• [Supplied data]:
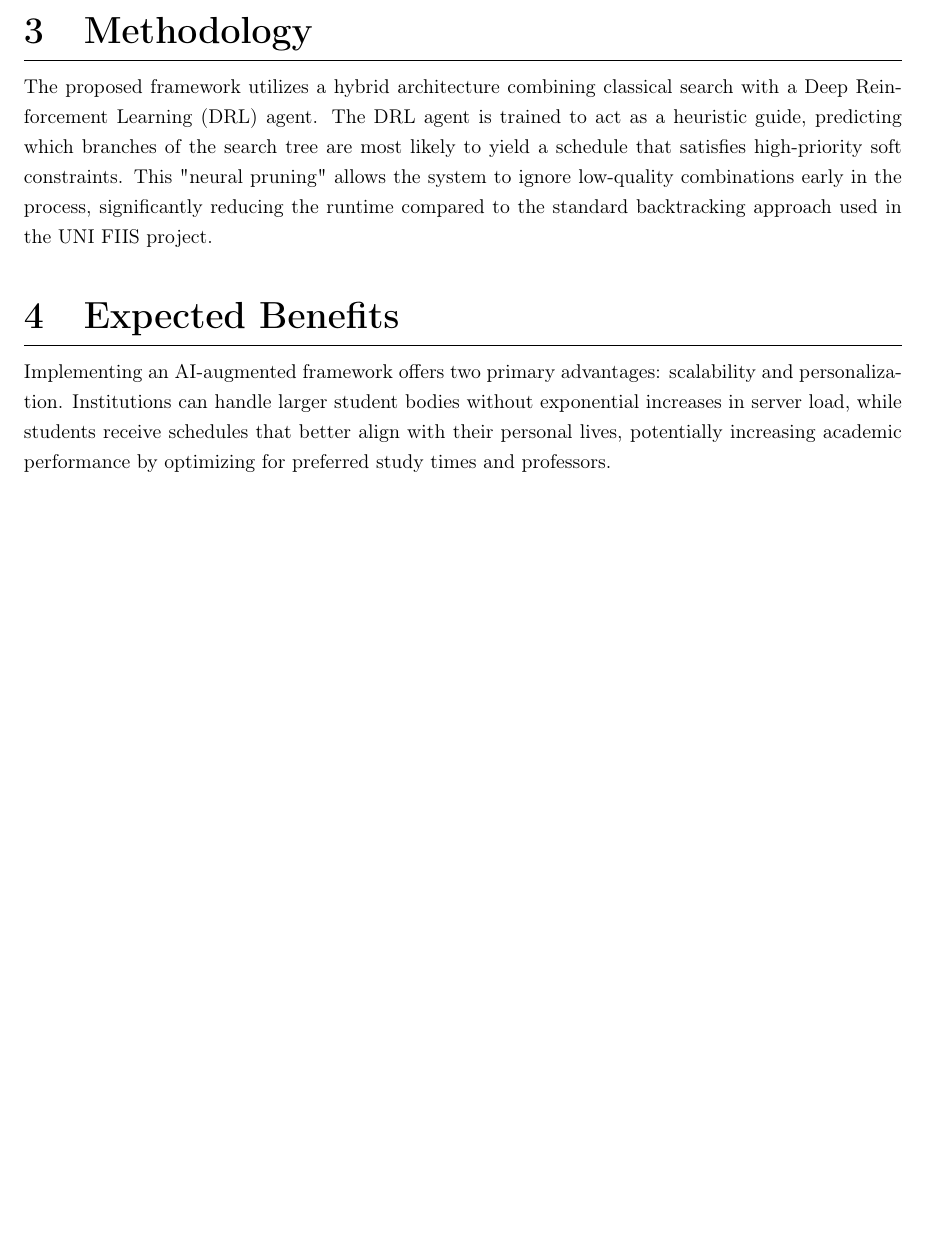
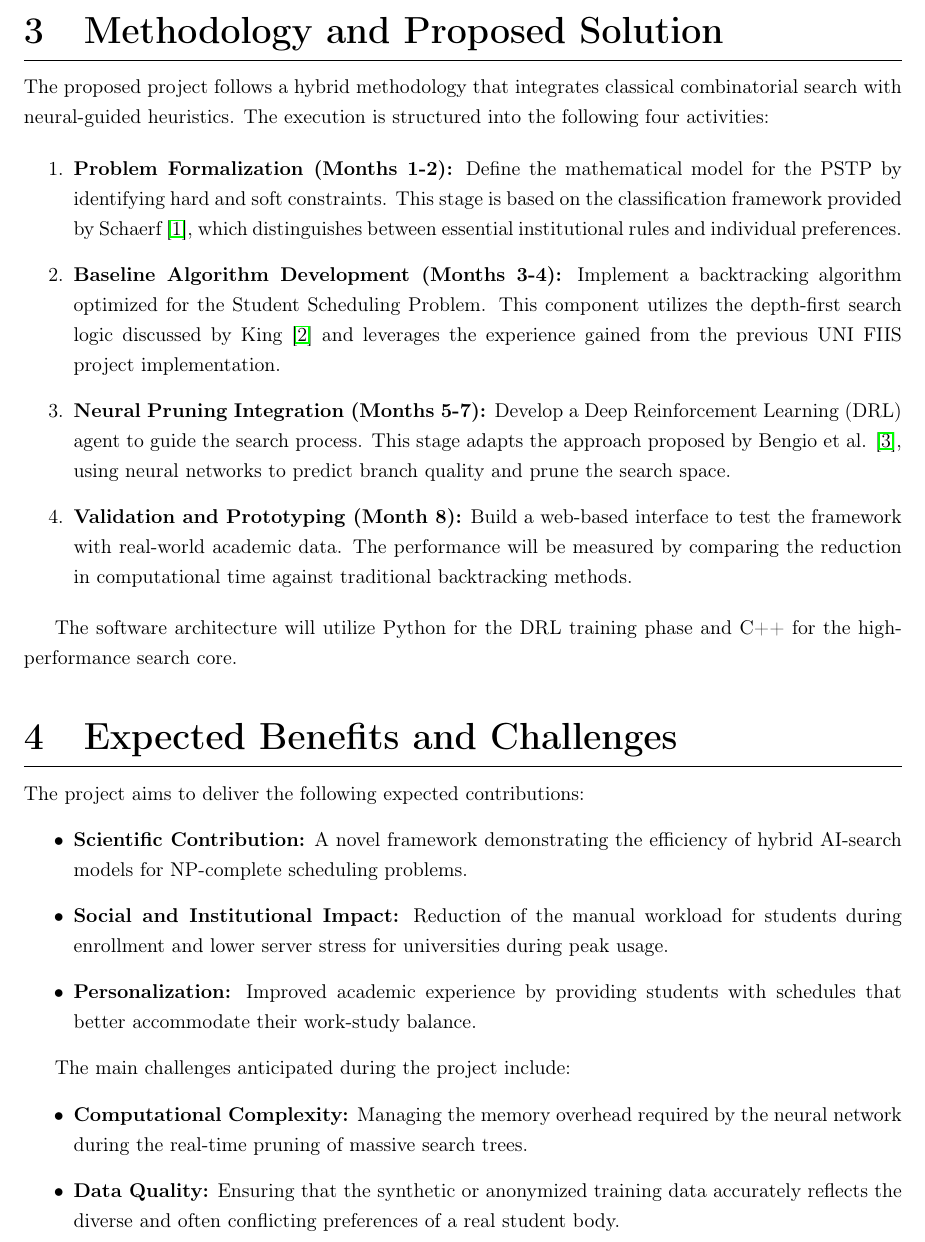
Before and after one commit to LuisAlbertoVasquezVargas/MO903-T3-Final-Coursework, a LaTeX document (src/main.tex, which reads src/sections/benefits.tex, src/sections/methodology.tex): part of page 3 of 4, cut at the place of the change, the shorter picture padded with empty space. Compiled offline with pdfLaTeX.

Commit message:
add benefits and methodology sections

```diff
--- a/src/sections/benefits.tex
+++ b/src/sections/benefits.tex
@@ -1,4 +1,15 @@
 % src/sections/benefits.tex
 
-\section{Expected Benefits}
-Implementing an AI-augmented framework offers two primary advantages: scalability and personalization. Institutions can handle larger student bodies without exponential increases in server load, while students receive schedules that better align with their personal lives, potentially increasing academic performance by optimizing for preferred study times and professors.
+\section{Expected Benefits and Challenges}
+The project aims to deliver the following expected contributions:
+\begin{itemize}
+    \item \textbf{Scientific Contribution:} A novel framework demonstrating the efficiency of hybrid AI-search models for NP-complete scheduling problems.
+    \item \textbf{Social and Institutional Impact:} Reduction of the manual workload for students during enrollment and lower server stress for universities during peak usage.
+    \item \textbf{Personalization:} Improved academic experience by providing students with schedules that better accommodate their work-study balance.
+\end{itemize}
+
+The main challenges anticipated during the project include:
+\begin{itemize}
+    \item \textbf{Computational Complexity:} Managing the memory overhead required by the neural network during the real-time pruning of massive search trees.
+    \item \textbf{Data Quality:} Ensuring that the synthetic or anonymized training data accurately reflects the diverse and often conflicting preferences of a real student body.
+\end{itemize}
--- a/src/sections/methodology.tex
+++ b/src/sections/methodology.tex
@@ -1,4 +1,13 @@
 % src/sections/methodology.tex
 
-\section{Methodology}
-The proposed framework utilizes a hybrid architecture combining classical search with a Deep Reinforcement Learning (DRL) agent. The DRL agent is trained to act as a heuristic guide, predicting which branches of the search tree are most likely to yield a schedule that satisfies high-priority soft constraints. This "neural pruning" allows the system to ignore low-quality combinations early in the process, significantly reducing the runtime compared to the standard backtracking approach used in the UNI FIIS project.
+\section{Methodology and Proposed Solution}
+The proposed project follows a hybrid methodology that integrates classical combinatorial search with neural-guided heuristics. The execution is structured into the following four activities:
+
+\begin{enumerate}
+    \item \textbf{Problem Formalization (Months 1-2):} Define the mathematical model for the PSTP by identifying hard and soft constraints. This stage is based on the classification framework provided by Schaerf \cite{ref1}, which distinguishes between essential institutional rules and individual preferences.
+    \item \textbf{Baseline Algorithm Development (Months 3-4):} Implement a backtracking algorithm optimized for the Student Scheduling Problem. This component utilizes the depth-first search logic discussed by King \cite{ref2} and leverages the experience gained from the previous UNI FIIS project implementation.
+    \item \textbf{Neural Pruning Integration (Months 5-7):} Develop a Deep Reinforcement Learning (DRL) agent to guide the search process. This stage adapts the approach proposed by Bengio et al. \cite{ref3}, using neural networks to predict branch quality and prune the search space.
+    \item \textbf{Validation and Prototyping (Month 8):} Build a web-based interface to test the framework with real-world academic data. The performance will be measured by comparing the reduction in computational time against traditional backtracking methods.
+\end{enumerate}
+
+The software architecture will utilize Python for the DRL training phase and C++ for the high-performance search core.
```
Also changed, not shown: output/main.pdf.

• [Exercise directions]:
Would you write out each entry word for word and omit the images?

• [Task solution]:
Before and after one commit to LuisAlbertoVasquezVargas/MO903-T3-Final-Coursework, a LaTeX document (src/main.tex, which reads src/sections/benefits.tex, src/sections/methodology.tex): part of page 3 of 4, cut at the place of the change, the shorter picture padded with empty space. Compiled offline with pdfLaTeX.

Commit message:
add benefits and methodology sections

```diff
--- a/src/sections/benefits.tex
+++ b/src/sections/benefits.tex
@@ -1,4 +1,15 @@
 % src/sections/benefits.tex
 
-\section{Expected Benefits}
-Implementing an AI-augmented framework offers two primary advantages: scalability and personalization. Institutions can handle larger student bodies without exponential increases in server load, while students receive schedules that better align with their personal lives, potentially increasing academic performance by optimizing for preferred study times and professors.
+\section{Expected Benefits and Challenges}
+The project aims to deliver the following expected contributions:
+\begin{itemize}
+    \item \textbf{Scientific Contribution:} A novel framework demonstrating the efficiency of hybrid AI-search models for NP-complete scheduling problems.
+    \item \textbf{Social and Institutional Impact:} Reduction of the manual workload for students during enrollment and lower server stress for universities during peak usage.
+    \item \textbf{Personalization:} Improved academic experience by providing students with schedules that better accommodate their work-study balance.
+\end{itemize}
+
+The main challenges anticipated during the project include:
+\begin{itemize}
+    \item \textbf{Computational Complexity:} Managing the memory overhead required by the neural network during the real-time pruning of massive search trees.
+    \item \textbf{Data Quality:} Ensuring that the synthetic or anonymized training data accurately reflects the diverse and often conflicting preferences of a real student body.
+\end{itemize}
--- a/src/sections/methodology.tex
+++ b/src/sections/methodology.tex
@@ -1,4 +1,13 @@
 % src/sections/methodology.tex
 
-\section{Methodology}
-The proposed framework utilizes a hybrid architecture combining classical search with a Deep Reinforcement Learning (DRL) agent. The DRL agent is trained to act as a heuristic guide, predicting which branches of the search tree are most likely to yield a schedule that satisfies high-priority soft constraints. This "neural pruning" allows the system to ignore low-quality combinations early in the process, significantly reducing the runtime compared to the standard backtracking approach used in the UNI FIIS project.
+\section{Methodology and Proposed Solution}
+The proposed project follows a hybrid methodology that integrates classical combinatorial search with neural-guided heuristics. The execution is structured into the following four activities:
+
+\begin{enumerate}
+    \item \textbf{Problem Formalization (Months 1-2):} Define the mathematical model for the PSTP by identifying hard and soft constraints. This stage is based on the classification framework provided by Schaerf \cite{ref1}, which distinguishes between essential institutional rules and individual preferences.
+    \item \textbf{Baseline Algorithm Development (Months 3-4):} Implement a backtracking algorithm optimized for the Student Scheduling Problem. This component utilizes the depth-first search logic discussed by King \cite{ref2} and leverages the experience gained from the previous UNI FIIS project implementation.
+    \item \textbf{Neural Pruning Integration (Months 5-7):} Develop a Deep Reinforcement Learning (DRL) agent to guide the search process. This stage adapts the approach proposed by Bengio et al. \cite{ref3}, using neural networks to predict branch quality and prune the search space.
+    \item \textbf{Validation and Prototyping (Month 8):} Build a web-based interface to test the framework with real-world academic data. The performance will be measured by comparing the reduction in computational time against traditional backtracking methods.
+\end{enumerate}
+
+The software architecture will utilize Python for the DRL training phase and C++ for the high-performance search core.
```
Also changed, not shown: output/main.pdf.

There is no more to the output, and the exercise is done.